#### DATA SECTION

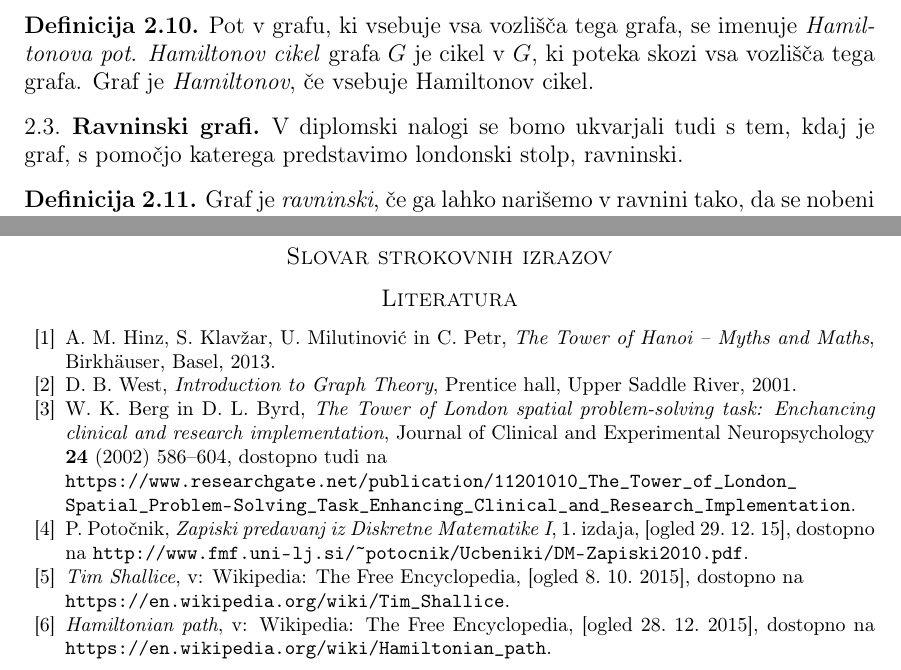
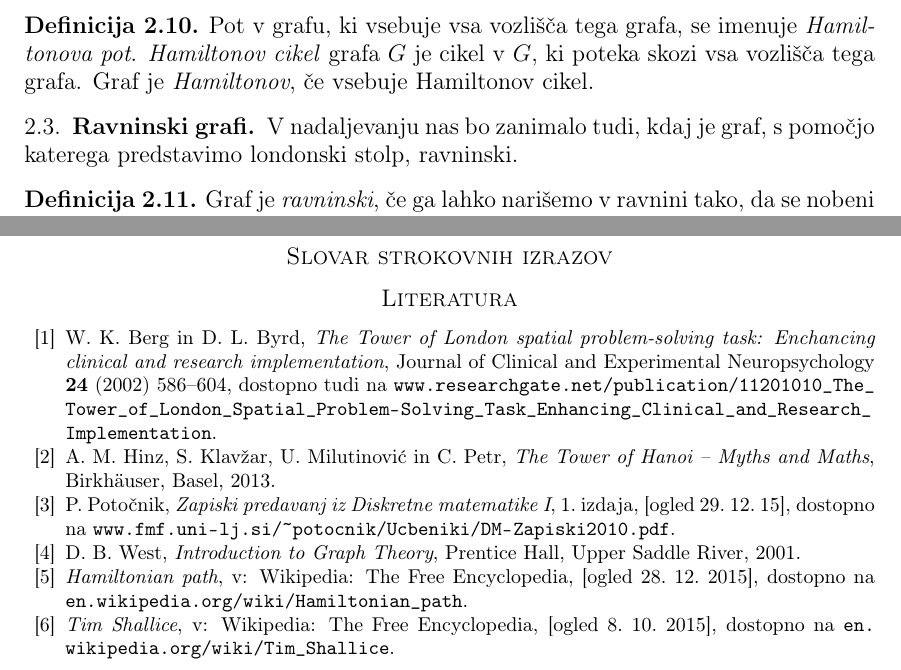
Before and after one commit to inesmersak/problem-londonskega-stolpa, a LaTeX paper (problem-londonskega-stolpa.tex): two parts of pages 7 and 29 of 29, joined at a grey line, cut so that both start at the same text. Compiled offline with pdfLaTeX; an older LaTeX class or package is replaced by its successor.

Commit message:
Dodala Strletove popravke, razen prazen prostor med slikami, prazna opomba pri neobstoju Hamiltonovega cikla v L.

```diff
--- a/problem-londonskega-stolpa.tex
+++ b/problem-londonskega-stolpa.tex
@@ -451,7 +451,7 @@ Eno izmed zanimivih vprašanj v teoriji grafov je, ali je možno najti neko pot/
 
 \subsection{Ravninski grafi}
 
-V diplomski nalogi se bomo ukvarjali tudi s tem, kdaj je graf, s pomočjo katerega predstavimo londonski stolp, ravninski.
+V nadaljevanju nas bo zanimalo tudi, kdaj je graf, s pomočjo katerega predstavimo londonski stolp, ravninski.
 
 \begin{definicija}
     Graf je \emph{ravninski}, če ga lahko narišemo v ravnini tako, da se nobeni povezavi ne križata -- torej če obstaja risba grafa, kjer se nobeni dve povezavi ne križata.
@@ -1210,18 +1210,19 @@ Ekvivalenčne razrede množice vseh stanj/nalog lahko torej preučujemo tako, da
 % seznam uporabljene literature
 \begin{thebibliography}{99}
 
+\bibitem{bib:tolspatial}
+W. K. Berg in D. L. Byrd, \emph{The Tower of London spatial problem-solving task: Enchancing clinical and research implementation}, Journal of Clinical and Experimental Neuropsychology \textbf{24} (2002) 586--604,
+dostopno tudi na \url{www.researchgate.net/publication/11201010_The_Tower_of_London_Spatial_Problem-Solving_Task_Enhancing_Clinical_and_Research_Implementation}.
+
 \bibitem{bib:tohmyths} A.\ M.\ Hinz, S.\ Klavžar, U.\ Milutinović in C.\ Petr, \emph{The Tower of Hanoi – Myths and Maths}, Birkhäuser, Basel, 2013.
 
-\bibitem{bib:west} D.\ B.\ West, \emph{Introduction to Graph Theory}, Prentice hall, Upper Saddle River, 2001.
+\bibitem{bib:potocnik} P. Potočnik, \emph{Zapiski predavanj iz Diskretne matematike I}, 1.~izdaja, [ogled 29.~12.~15], dostopno na \url{www.fmf.uni-lj.si/~potocnik/Ucbeniki/DM-Zapiski2010.pdf}.
 
-\bibitem{bib:tolspatial}
-W. K. Berg in D. L. Byrd, \emph{The Tower of London spatial problem-solving task: Enchancing clinical and research implementation}, Journal of Clinical and Experimental Neuropsychology \textbf{24} (2002) 586--604,
-dostopno tudi na \\ \url{https://www.researchgate.net/publication/11201010_The_Tower_of_London_Spatial_Problem-Solving_Task_Enhancing_Clinical_and_Research_Implementation}.
-\bibitem{bib:potocnik} P. Potočnik, \emph{Zapiski predavanj iz Diskretne Matematike I}, 1.~izdaja, [ogled 29.~12.~15], dostopno na \url{http://www.fmf.uni-lj.si/~potocnik/Ucbeniki/DM-Zapiski2010.pdf}.
+\bibitem{bib:west} D.\ B.\ West, \emph{Introduction to Graph Theory}, Prentice Hall, Upper Saddle River, 2001.
 
-\bibitem{bib:wikishal} \emph{Tim Shallice}, v: Wikipedia: The Free Encyclopedia, [ogled 8.~10.~2015], dostopno na\\ \url{https://en.wikipedia.org/wiki/Tim_Shallice}.
+\bibitem{bib:wikihamilpath} \emph{Hamiltonian path}, v: Wikipedia: The Free Encyclopedia, [ogled 28.~12.~2015], dostopno na \url{en.wikipedia.org/wiki/Hamiltonian_path}.
 
-\bibitem{bib:wikihamilpath} \emph{Hamiltonian path}, v: Wikipedia: The Free Encyclopedia, [ogled 28.~12.~2015], dostopno na \url{https://en.wikipedia.org/wiki/Hamiltonian_path}.
+\bibitem{bib:wikishal} \emph{Tim Shallice}, v: Wikipedia: The Free Encyclopedia, [ogled 8.~10.~2015], dostopno na \url{en.wikipedia.org/wiki/Tim_Shallice}.
 \end{thebibliography}
 
 \end{document}
```
Also changed, not shown: problem-londonskega-stolpa.pdf, problem-londonskega-stolpa.tex (16 more changed lines).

#### REQUIREMENT
Given the word "Free", show every line of the records that contains it.

#### RESPONSE AREA
-\bibitem{bib:wikishal} \emph{Tim Shallice}, v: Wikipedia: The Free Encyclopedia, [ogled 8.~10.~2015], dostopno na\\ \url{https://en.wikipedia.org/wiki/Tim_Shallice}.
+\bibitem{bib:wikihamilpath} \emph{Hamiltonian path}, v: Wikipedia: The Free Encyclopedia, [ogled 28.~12.~2015], dostopno na \url{en.wikipedia.org/wiki/Hamiltonian_path}.
-\bibitem{bib:wikihamilpath} \emph{Hamiltonian path}, v: Wikipedia: The Free Encyclopedia, [ogled 28.~12.~2015], dostopno na \url{https://en.wikipedia.org/wiki/Hamiltonian_path}.
+\bibitem{bib:wikishal} \emph{Tim Shallice}, v: Wikipedia: The Free Encyclopedia, [ogled 8.~10.~2015], dostopno na \url{en.wikipedia.org/wiki/Tim_Shallice}.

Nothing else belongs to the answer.